▶ _EXERCISE DETAILS_: Look through the lines below, find those with the word "annotation", and copy them.

▶ _ENTRIES PROVIDED_:
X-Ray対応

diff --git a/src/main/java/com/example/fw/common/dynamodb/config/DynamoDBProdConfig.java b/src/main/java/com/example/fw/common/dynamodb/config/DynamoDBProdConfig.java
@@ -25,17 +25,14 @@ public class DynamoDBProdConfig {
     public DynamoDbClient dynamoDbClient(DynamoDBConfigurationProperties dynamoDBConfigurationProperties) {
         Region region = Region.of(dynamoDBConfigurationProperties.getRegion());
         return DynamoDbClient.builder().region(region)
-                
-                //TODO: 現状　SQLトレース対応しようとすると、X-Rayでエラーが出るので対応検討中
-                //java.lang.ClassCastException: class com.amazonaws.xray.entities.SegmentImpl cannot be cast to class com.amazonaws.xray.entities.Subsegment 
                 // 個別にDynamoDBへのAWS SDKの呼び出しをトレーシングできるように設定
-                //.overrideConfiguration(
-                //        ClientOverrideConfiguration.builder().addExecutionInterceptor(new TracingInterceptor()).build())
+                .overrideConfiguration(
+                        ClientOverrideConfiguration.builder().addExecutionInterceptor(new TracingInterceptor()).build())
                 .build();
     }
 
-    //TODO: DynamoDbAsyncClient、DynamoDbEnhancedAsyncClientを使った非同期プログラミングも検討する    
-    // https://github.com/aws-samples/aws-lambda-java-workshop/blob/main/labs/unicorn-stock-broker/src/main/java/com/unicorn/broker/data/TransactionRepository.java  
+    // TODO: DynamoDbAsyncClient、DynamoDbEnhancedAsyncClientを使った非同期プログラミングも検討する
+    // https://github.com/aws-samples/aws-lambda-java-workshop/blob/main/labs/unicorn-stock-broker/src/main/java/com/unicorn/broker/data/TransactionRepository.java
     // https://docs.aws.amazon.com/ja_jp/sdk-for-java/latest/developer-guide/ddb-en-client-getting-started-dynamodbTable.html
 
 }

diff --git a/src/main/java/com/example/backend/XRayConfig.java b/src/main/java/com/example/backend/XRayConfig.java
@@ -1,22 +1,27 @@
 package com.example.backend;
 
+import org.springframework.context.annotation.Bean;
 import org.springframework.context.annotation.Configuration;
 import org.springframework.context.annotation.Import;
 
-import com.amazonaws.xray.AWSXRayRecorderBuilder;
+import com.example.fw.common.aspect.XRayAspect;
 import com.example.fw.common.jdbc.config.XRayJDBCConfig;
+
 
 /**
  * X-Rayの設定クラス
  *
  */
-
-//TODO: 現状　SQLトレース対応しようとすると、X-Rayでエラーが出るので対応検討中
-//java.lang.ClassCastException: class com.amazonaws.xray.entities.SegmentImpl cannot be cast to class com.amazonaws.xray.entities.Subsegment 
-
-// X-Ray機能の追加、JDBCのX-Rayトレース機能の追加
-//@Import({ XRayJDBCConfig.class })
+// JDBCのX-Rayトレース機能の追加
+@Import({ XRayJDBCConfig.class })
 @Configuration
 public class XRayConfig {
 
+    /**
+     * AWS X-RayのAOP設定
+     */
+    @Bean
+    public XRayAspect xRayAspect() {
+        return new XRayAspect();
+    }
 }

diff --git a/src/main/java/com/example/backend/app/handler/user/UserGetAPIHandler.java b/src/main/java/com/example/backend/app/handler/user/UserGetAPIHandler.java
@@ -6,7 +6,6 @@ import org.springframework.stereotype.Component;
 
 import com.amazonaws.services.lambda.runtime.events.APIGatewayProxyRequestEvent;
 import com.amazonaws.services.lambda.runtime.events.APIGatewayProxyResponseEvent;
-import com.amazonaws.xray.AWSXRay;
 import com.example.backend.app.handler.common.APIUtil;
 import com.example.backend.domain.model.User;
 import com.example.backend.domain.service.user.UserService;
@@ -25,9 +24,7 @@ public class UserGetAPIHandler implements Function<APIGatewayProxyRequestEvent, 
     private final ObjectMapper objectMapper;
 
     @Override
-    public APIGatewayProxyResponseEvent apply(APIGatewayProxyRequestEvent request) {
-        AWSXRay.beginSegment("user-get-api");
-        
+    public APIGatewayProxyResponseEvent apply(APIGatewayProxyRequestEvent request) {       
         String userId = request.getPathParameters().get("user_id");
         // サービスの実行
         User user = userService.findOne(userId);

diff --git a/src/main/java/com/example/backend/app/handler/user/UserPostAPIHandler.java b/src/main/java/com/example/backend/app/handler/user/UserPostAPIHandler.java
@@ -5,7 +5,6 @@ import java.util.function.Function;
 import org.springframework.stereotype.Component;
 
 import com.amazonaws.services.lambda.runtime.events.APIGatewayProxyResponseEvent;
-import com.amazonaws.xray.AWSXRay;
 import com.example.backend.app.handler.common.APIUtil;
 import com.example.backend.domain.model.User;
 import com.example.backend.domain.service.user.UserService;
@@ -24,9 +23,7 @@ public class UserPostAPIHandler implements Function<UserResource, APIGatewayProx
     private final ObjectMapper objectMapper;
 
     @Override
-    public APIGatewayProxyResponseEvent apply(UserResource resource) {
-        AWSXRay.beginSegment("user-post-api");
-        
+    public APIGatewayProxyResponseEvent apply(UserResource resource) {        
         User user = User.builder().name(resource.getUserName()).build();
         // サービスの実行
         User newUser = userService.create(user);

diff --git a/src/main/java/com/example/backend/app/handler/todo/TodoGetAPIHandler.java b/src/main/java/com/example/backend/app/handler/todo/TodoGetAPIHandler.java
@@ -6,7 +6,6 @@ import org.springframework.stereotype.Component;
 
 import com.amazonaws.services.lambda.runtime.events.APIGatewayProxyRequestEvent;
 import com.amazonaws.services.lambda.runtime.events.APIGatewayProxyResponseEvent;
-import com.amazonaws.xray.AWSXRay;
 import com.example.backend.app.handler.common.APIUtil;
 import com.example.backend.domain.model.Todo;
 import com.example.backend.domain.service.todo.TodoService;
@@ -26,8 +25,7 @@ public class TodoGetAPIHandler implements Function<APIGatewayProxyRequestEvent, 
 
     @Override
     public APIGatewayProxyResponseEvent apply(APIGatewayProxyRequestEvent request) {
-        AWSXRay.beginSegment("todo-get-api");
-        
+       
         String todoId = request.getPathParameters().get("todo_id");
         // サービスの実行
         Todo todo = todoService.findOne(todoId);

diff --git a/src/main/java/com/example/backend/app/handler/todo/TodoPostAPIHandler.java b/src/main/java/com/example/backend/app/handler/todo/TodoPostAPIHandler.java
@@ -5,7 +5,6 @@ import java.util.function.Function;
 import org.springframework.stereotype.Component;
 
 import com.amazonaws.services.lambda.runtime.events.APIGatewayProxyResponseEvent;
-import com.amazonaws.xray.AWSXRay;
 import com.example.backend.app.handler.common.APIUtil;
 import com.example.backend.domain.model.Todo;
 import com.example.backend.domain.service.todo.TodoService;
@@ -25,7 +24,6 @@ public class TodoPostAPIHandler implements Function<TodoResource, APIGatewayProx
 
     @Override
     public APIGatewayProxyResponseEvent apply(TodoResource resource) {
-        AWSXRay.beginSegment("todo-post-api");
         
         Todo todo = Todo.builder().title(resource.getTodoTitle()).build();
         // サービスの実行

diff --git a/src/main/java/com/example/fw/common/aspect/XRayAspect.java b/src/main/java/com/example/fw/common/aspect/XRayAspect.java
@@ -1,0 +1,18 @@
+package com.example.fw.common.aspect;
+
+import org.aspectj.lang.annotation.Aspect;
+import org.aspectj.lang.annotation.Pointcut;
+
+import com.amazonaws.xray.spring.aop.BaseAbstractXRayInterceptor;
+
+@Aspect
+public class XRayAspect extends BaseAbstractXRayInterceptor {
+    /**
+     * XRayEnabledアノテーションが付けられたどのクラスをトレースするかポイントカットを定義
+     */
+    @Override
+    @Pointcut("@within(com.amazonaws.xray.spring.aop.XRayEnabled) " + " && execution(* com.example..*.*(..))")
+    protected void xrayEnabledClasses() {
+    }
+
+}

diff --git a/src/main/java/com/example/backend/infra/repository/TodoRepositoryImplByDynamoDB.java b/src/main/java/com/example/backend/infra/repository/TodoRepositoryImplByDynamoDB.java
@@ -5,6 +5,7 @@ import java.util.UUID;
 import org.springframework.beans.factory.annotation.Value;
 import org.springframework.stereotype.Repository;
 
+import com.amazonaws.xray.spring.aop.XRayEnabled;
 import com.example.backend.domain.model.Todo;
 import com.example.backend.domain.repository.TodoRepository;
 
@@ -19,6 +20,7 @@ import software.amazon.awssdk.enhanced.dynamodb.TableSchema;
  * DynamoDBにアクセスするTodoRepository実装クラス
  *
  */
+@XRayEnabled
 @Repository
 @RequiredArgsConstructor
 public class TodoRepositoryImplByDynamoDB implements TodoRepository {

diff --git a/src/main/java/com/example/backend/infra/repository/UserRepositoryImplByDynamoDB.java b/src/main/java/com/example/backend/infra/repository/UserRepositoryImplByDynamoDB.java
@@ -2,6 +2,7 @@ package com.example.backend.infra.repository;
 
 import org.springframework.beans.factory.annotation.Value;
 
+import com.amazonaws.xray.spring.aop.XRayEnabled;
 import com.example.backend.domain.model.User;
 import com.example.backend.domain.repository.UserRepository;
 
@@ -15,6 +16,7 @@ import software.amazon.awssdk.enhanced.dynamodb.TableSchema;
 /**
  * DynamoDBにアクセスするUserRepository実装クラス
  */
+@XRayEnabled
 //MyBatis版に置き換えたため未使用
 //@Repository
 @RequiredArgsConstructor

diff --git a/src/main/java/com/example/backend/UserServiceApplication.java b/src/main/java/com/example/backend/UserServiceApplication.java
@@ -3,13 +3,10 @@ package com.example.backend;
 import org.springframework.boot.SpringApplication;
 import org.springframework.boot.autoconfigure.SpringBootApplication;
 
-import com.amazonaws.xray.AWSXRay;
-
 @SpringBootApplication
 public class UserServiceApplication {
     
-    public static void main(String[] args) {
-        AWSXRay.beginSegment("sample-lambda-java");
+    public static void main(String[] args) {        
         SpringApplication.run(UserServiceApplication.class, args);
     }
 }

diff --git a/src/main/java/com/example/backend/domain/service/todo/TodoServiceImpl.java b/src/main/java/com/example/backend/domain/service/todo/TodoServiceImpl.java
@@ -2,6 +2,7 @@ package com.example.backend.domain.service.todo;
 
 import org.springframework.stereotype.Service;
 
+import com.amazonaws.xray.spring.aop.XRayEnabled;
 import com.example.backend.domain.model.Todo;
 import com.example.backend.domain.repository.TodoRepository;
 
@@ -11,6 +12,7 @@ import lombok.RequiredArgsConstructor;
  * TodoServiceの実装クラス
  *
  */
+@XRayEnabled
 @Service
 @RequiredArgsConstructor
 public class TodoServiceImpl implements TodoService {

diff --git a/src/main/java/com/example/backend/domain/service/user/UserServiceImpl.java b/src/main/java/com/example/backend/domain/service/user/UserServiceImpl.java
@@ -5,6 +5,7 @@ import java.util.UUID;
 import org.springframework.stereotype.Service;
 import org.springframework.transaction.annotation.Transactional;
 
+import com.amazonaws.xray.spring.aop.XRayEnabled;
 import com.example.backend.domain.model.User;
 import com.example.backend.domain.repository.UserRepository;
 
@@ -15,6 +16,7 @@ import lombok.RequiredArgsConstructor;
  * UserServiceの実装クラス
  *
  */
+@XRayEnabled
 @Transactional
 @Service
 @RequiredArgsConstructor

▶ _ANSWER TO THIS TASK_:
+import org.springframework.context.annotation.Bean;
 import org.springframework.context.annotation.Configuration;
 import org.springframework.context.annotation.Import;
+import org.aspectj.lang.annotation.Aspect;
+import org.aspectj.lang.annotation.Pointcut;
 import org.springframework.beans.factory.annotation.Value;
 import org.springframework.beans.factory.annotation.Value;
 import org.springframework.transaction.annotation.Transactional;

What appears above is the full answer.